April 16, 2024
Search
Close this search box.
Search
Close this search box.
April 16, 2024
Search
Close this search box.

Linking Northern and Central NJ, Bronx, Manhattan, Westchester and CT

Ahavath Torah To Hold Special Simchat Beit Shoeva in Honor of Rabbi Goldin

Englewood–Congregation Ahavath Torah in Englewood will hold a Simchat Beit Hashoeva on October 12 at 7:00 pm, with music, dancing and refreshments, to dedicate its new sukkah and honor Rabbi Shmuel Goldin for completing his five-book series, “Unlocking the Torah Text.” The last book, “Devarim,” has just been published.

“There are not enough words to describe our appreciation for Rabbi Goldin,” said Lee Lasher, president of Ahavath Torah. “People are always telling me about his great Torah insights, the depth of his knowledge and the ease of understanding he brings to the text. They’ll say they needed a D’var Torah and got one from the books. Or, someone told me he had a question about the parsha and picked up one of the books and the answer was there. Rabbi Goldin has held a class on Friday night for parents and kids for years. He can speak to a 10-year-old and a 50-year-old.” Marcy Cohen, chair of the event, said Rabbi Goldin “is the anchor of the Englewood Jewish Community” and deeply appreciates that “he has taken the time to get to know my entire family, despite the tremendous size of the community.”

Lasher said they expect a large crowd, probably around 200 people, and have invited many special guests including Rabbi Goldin’s colleagues, community rabbis, officers of the Rabbinical Council of America (RCA), the mayor of Englewood and officials of the Jewish Federation of Northern New Jersey. Lasher said that Geffin, the publisher of “Unlocking the Torah Text is a partial sponsor of the program and told him the books are selling even better than expected. They will be available for sale that night. Lasher suggests that people can purchase sets to give as a donation to the shul or schools, or buy for bar/bat mitzvah presents.

Rabbi Goldin told JLBC that writing “Unlocking the Torah Text” series was a wonderful experience. “I picked up new friends and communicated with people who run study groups with the books, educators using the books in the classroom, rabbis using them for sermons and families who are using them for shared study.” But he also has some bittersweet memories. “The project spanned 9 eventful years of my life,” he mused. “Three of my children got married and my mother passed away. She reviewed my manuscripts before I gave them to a professional editor. She reviewed the first three and part of the fourth.”

Rabbi Goldin began the first book, Bereishit, in 2003 when he was on sabbatical, not knowing if it would even be published. He contacted one publisher who would only commit if all books were completed at once. He then found two more who agreed to publish as they were written with the understanding there would be five in the series. He chose Geffen. The next four books were written while he carried out his responsibilities as a communal rabbi and teacher. He learned a lot about time management. “You are able to be more productive than you thought, and use down time you don’t know you have,” he said. “I would carry around pages with me and edit at weddings.”
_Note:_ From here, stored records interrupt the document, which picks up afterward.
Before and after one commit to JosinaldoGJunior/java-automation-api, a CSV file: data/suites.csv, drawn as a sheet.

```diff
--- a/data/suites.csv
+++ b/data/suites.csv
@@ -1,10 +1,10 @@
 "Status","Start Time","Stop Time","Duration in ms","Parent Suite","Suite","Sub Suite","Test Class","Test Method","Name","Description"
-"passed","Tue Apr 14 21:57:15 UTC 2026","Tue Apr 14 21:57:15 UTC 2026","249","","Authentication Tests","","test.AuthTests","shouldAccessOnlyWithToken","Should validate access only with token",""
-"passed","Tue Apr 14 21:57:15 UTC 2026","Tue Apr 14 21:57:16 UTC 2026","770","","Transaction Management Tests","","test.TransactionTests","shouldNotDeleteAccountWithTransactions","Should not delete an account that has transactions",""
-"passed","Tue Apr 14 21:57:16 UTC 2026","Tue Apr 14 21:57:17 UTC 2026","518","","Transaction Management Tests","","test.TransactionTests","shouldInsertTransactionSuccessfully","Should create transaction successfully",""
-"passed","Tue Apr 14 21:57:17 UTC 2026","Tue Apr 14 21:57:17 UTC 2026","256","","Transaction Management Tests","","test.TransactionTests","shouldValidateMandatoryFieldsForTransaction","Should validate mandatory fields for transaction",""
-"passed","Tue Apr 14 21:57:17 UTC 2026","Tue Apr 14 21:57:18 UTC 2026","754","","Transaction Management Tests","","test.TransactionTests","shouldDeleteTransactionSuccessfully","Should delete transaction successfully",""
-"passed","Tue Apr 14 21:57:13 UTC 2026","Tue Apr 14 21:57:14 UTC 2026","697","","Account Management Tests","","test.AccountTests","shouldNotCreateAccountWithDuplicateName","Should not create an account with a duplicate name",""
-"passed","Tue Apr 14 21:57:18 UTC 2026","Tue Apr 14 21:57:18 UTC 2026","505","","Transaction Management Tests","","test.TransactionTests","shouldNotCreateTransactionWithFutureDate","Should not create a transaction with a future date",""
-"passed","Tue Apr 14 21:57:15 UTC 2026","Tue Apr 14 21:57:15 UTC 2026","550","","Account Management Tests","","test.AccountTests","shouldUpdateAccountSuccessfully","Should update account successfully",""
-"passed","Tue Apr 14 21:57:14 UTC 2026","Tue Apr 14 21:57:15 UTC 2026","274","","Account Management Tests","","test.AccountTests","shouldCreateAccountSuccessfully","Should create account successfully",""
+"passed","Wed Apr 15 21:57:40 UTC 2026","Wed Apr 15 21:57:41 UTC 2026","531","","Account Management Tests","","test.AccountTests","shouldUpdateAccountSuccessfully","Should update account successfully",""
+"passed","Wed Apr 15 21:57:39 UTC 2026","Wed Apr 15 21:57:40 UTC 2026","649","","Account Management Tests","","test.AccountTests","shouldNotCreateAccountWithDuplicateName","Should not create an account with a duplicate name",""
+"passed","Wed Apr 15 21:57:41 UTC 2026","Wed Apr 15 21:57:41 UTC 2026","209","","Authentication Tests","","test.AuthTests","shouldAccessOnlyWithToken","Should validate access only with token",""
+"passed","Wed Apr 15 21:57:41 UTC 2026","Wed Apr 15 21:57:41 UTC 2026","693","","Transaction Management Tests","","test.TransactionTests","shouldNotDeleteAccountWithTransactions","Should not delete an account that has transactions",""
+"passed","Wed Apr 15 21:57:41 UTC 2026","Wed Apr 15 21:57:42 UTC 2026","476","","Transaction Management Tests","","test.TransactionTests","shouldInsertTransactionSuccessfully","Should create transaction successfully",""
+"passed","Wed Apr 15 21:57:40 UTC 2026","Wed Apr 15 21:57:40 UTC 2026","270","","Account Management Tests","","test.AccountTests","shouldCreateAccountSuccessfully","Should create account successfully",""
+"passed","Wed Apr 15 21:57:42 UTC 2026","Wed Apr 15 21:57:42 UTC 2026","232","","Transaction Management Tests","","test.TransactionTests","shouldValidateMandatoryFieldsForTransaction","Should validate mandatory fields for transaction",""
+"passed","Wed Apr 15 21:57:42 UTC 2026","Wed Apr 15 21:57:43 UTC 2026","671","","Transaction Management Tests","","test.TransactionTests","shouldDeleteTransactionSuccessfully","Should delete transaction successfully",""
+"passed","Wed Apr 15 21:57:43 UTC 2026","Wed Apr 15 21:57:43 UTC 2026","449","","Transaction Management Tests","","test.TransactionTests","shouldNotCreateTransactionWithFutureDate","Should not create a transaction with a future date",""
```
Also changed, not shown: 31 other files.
Each book in the “Unlocking the Torah Text” series has a similar structure, Rabbi Goldin said. He broke down each parsha into studies, on the model of Nechama Leibowitz, but in a more accessible way. He went through each study, raising questions about the topic. He would start with a specific text and then give context to the phenomenon he was looking at. He would explore classical and modern commentaries and add his own insights. The last section includes “points to ponder,” reviewing what was discussed and suggesting issues for further thought, analysis and discussion.
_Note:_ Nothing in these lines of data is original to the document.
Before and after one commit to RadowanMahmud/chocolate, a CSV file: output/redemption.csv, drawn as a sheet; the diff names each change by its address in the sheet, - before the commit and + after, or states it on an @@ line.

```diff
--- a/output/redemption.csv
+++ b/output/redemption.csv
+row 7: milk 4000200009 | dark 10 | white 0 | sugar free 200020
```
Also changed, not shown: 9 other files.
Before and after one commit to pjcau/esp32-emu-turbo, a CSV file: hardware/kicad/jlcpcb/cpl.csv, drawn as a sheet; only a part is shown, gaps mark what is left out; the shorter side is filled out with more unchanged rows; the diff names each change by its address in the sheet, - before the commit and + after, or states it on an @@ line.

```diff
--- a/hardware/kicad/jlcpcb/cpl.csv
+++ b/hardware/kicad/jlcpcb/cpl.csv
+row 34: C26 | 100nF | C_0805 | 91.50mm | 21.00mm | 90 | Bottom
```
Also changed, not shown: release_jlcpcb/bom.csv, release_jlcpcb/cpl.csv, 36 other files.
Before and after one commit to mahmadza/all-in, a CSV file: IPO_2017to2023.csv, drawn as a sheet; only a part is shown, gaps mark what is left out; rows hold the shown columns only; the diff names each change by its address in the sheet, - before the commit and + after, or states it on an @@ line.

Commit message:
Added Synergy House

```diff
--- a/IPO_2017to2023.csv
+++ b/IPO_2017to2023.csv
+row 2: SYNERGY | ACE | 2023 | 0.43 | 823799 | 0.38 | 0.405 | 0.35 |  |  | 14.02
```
Devarim was the hardest book for him to write, Rabbi Goldin said, since he had the least experience with it. It is read over the summer, when he is often away, so he has not taught it much, either to the Englewood community or to students at Yeshiva University where he also taught. “It gave me a chance to do some new learning,” he said. He also noted that the format makes it a very different book. It is not a story narrative; it is written in the first person and tells of the last 5 weeks of Moshe’s life. “There are debates as to how the text originates. Are these God’s words that Moshe personalizes? Are they Moshe’s words that God accepts and incorporates into the Divine Torah text? Are they a product of combined effort ultimately accepted by God? There are also numerous questions that can be asked about the content of the text. Why are some commandments given for the first time in this volume? Why are some repeated from previous volumes of the Torah while others are not? The book is fundamentally comprised of Moshe’s farewell addresses to the nation. How does he choose which lessons to share at this dramatic time?”

Rabbi Goldin said his paternal grandfather, Rabbi Hyman E. Goldin, was a prolific author of over 50 books. “I always wanted to see my name on the rows of books by Goldin.” And now he can. “If someone had told me 10 years ago, that I would have done this, I wouldn’t have believed him,” Rabbi Goldin said, thinking about the scope of his accomplishment. “It’s hard to let go. But I’m already thinking about the next project.”

Leave a Comment

Most Popular Articles